A Double Top on the S&P 500?

I rarely put much emphasis on technical analysis of individual stocks. Reading charts can work, but only in the absence of material new information. Without meaningful newsflow, technical indicators will often hold up because everybody is looking at the same thing and traders will act similarly, thereby allowing the technical analysis to become a self-fulfilling prophecy.

However, as soon as the company reports earnings, receives an analyst upgrade, or announces a merger (among dozens of other possible catalysts), chart reading goes out the window in favor of a necessary revaluation of the company’s shares based on new revelations.

With indexes, however, technical analysis has a bit more merit. Many hedge funds trade the indexes as a whole, as well as individual stocks. Newsflow for an entire index, the S&P 500 for example, doesn’t occur. The S&P doesn’t report earnings. Wall Street research departments don’t have analysts covering indexes. As a result, the double top that formed recently on the S&P 500 could be concerning.

Traders focused on indexes could very well use that formation as a reason to sell, and not only their index ETF’s and futures, but their stock holdings as well (based not on company fundamentals but rather index technicals). Despite a nice move higher in February, the market is still down for the year, as January’s drop has yet to be fully recouped.

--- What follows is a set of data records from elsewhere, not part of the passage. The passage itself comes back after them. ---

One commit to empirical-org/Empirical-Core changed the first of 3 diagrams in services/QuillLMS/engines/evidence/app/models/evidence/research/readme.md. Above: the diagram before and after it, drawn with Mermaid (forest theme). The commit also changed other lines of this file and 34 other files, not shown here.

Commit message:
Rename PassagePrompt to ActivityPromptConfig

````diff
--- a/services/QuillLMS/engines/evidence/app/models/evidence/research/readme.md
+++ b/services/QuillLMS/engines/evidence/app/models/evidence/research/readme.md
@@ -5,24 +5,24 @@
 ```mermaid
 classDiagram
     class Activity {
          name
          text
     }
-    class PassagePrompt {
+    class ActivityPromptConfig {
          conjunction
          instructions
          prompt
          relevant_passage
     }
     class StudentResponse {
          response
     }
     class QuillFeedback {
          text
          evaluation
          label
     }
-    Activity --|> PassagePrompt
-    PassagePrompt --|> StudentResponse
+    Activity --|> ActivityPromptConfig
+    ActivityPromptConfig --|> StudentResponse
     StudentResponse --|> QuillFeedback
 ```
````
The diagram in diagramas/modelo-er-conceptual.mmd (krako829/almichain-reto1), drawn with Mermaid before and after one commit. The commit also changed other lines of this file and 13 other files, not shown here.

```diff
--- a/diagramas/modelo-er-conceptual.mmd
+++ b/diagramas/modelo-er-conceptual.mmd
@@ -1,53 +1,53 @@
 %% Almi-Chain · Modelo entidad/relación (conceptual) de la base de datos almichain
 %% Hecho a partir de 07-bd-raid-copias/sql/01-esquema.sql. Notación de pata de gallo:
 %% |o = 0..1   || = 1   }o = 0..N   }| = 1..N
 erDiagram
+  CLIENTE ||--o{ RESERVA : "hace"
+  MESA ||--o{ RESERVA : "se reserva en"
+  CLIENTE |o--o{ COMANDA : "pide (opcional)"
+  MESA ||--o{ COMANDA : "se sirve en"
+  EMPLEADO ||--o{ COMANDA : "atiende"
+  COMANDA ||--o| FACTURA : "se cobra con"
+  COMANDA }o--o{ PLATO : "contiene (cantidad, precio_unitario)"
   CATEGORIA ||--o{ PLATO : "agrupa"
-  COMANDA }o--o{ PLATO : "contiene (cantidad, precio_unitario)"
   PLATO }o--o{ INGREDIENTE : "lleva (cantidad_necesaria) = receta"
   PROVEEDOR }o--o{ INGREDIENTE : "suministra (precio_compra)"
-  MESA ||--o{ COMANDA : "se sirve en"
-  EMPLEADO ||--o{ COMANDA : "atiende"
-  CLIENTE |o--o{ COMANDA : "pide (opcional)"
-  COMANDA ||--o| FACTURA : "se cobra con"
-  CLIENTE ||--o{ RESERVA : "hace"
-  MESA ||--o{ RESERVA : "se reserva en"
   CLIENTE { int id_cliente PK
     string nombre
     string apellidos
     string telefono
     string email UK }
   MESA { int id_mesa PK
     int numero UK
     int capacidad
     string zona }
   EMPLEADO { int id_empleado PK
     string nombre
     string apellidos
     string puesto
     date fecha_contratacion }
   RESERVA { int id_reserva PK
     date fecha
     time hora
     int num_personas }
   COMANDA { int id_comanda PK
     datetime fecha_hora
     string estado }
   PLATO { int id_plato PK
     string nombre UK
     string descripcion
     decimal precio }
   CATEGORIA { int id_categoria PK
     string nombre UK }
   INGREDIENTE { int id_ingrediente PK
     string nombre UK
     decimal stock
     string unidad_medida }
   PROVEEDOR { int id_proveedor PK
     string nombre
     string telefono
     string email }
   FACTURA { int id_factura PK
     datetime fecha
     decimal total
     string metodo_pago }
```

If we can’t break the overhead resistance in the 1,212-1,213 area on the S&P, the recent rally might not continue very much longer. Interestingly, the market opened the year at 1,212, which turned out to be the high for this week before we headed south once again.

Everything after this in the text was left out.